Items listed in a dataset

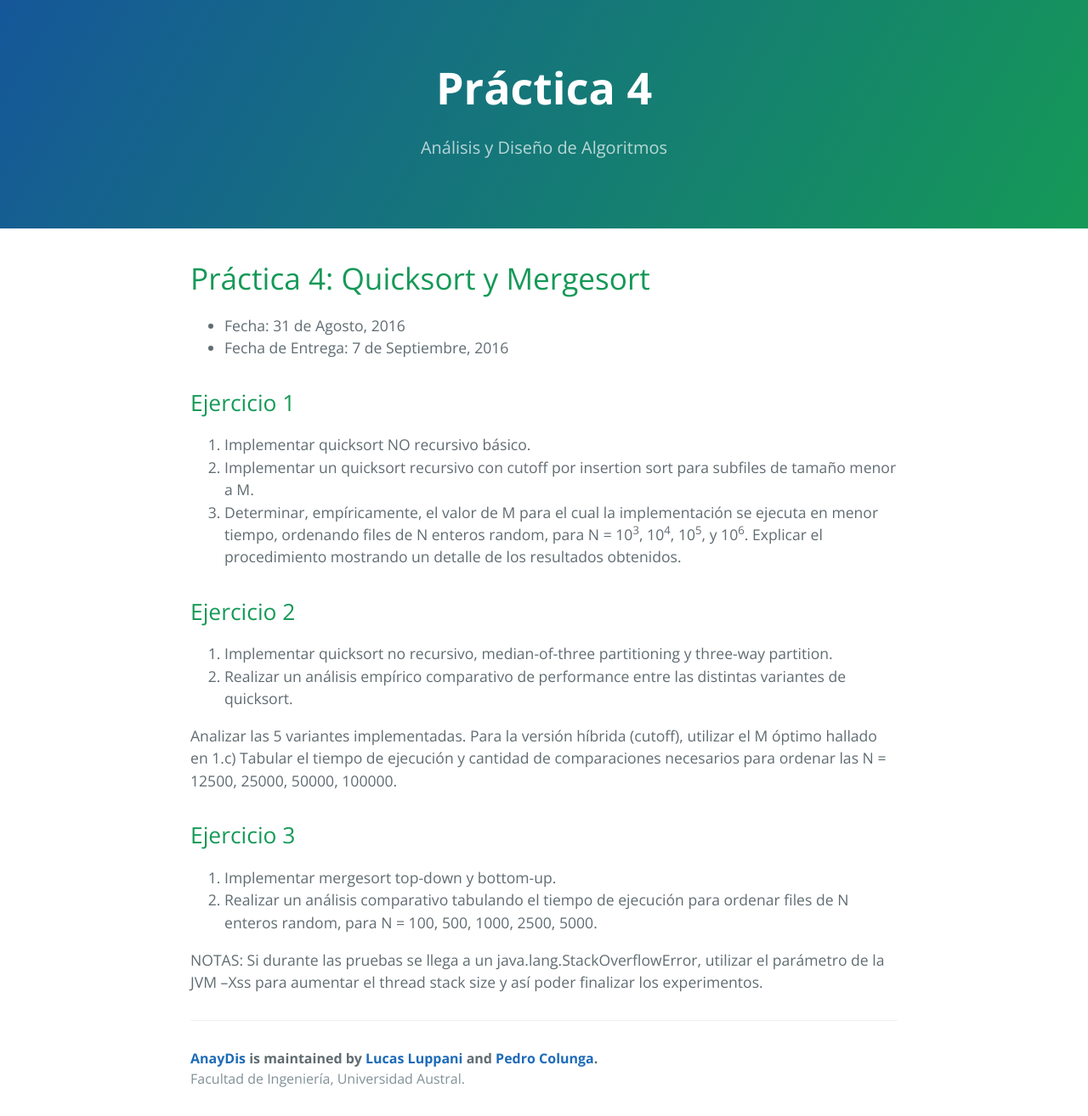
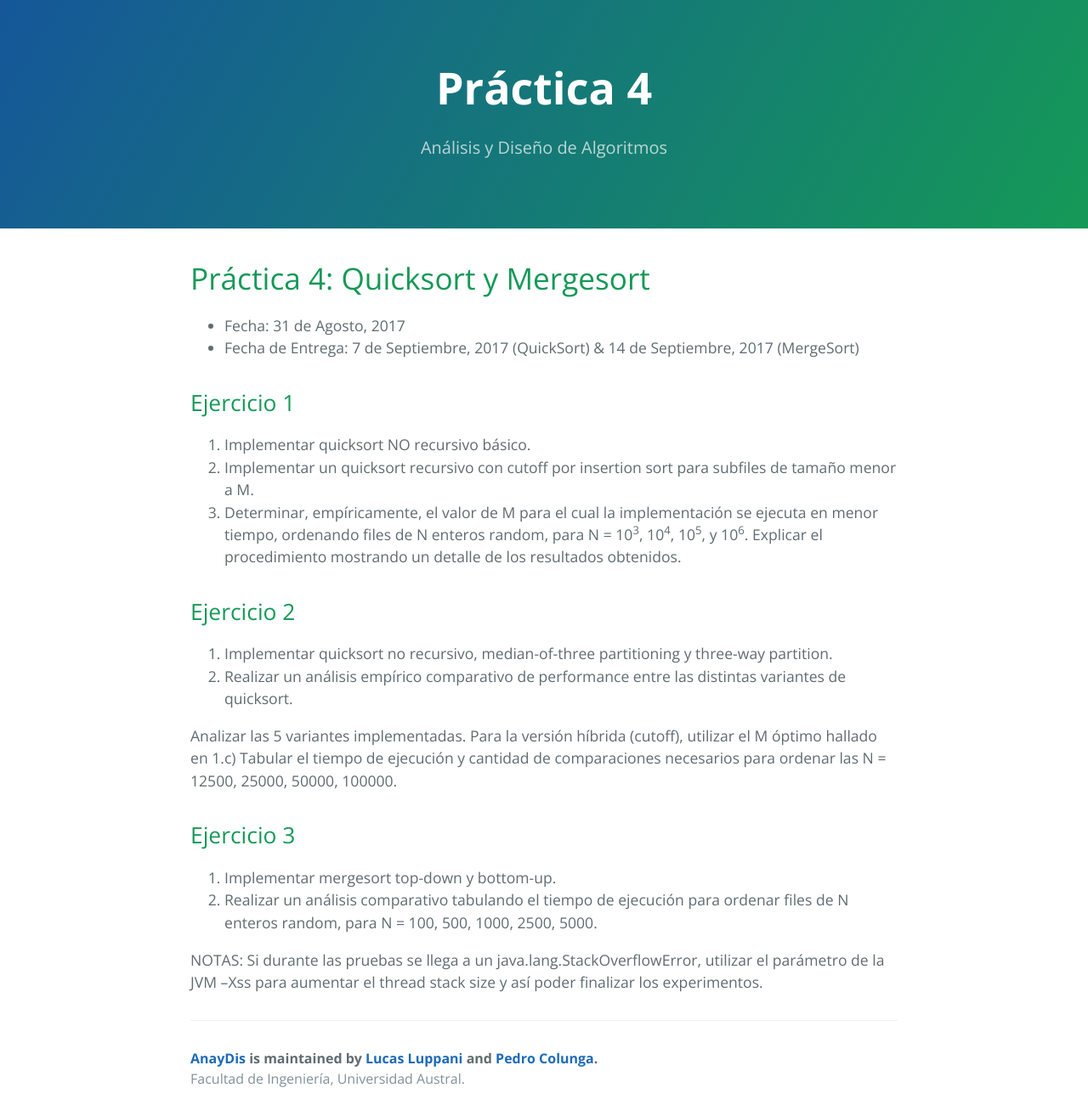
Before and after one commit to FacultadDeIngenieria/anaydis, a Jekyll site: the page built from practice/tp4.md, in a window 1280 px wide. Shown: the whole page at 85% size. Built offline with Jekyll 4.4.1, drawn with Linux system fonts in a browser that asks for light colours.

Commit message:
Correct dates for tps.

```diff
--- a/practice/tp4.md
+++ b/practice/tp4.md
@@ -6,8 +6,8 @@ permalink: /practice/4
 
 # Práctica 4: Quicksort y Mergesort
 
-* Fecha: 31 de Agosto, 2016
-* Fecha de Entrega: 7 de Septiembre, 2016
+* Fecha: 31 de Agosto, 2017
+* Fecha de Entrega: 7 de Septiembre, 2017 (QuickSort) & 14 de Septiembre, 2017 (MergeSort)
 
 ## Ejercicio 1
 
```
Also changed, not shown: practice/tp3.md (+2 -2 lines).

** What this task involves **
Copy out each line of the records above that includes "Fecha".

** Task solution **
-* Fecha: 31 de Agosto, 2016
-* Fecha de Entrega: 7 de Septiembre, 2016
+* Fecha: 31 de Agosto, 2017
+* Fecha de Entrega: 7 de Septiembre, 2017 (QuickSort) & 14 de Septiembre, 2017 (MergeSort)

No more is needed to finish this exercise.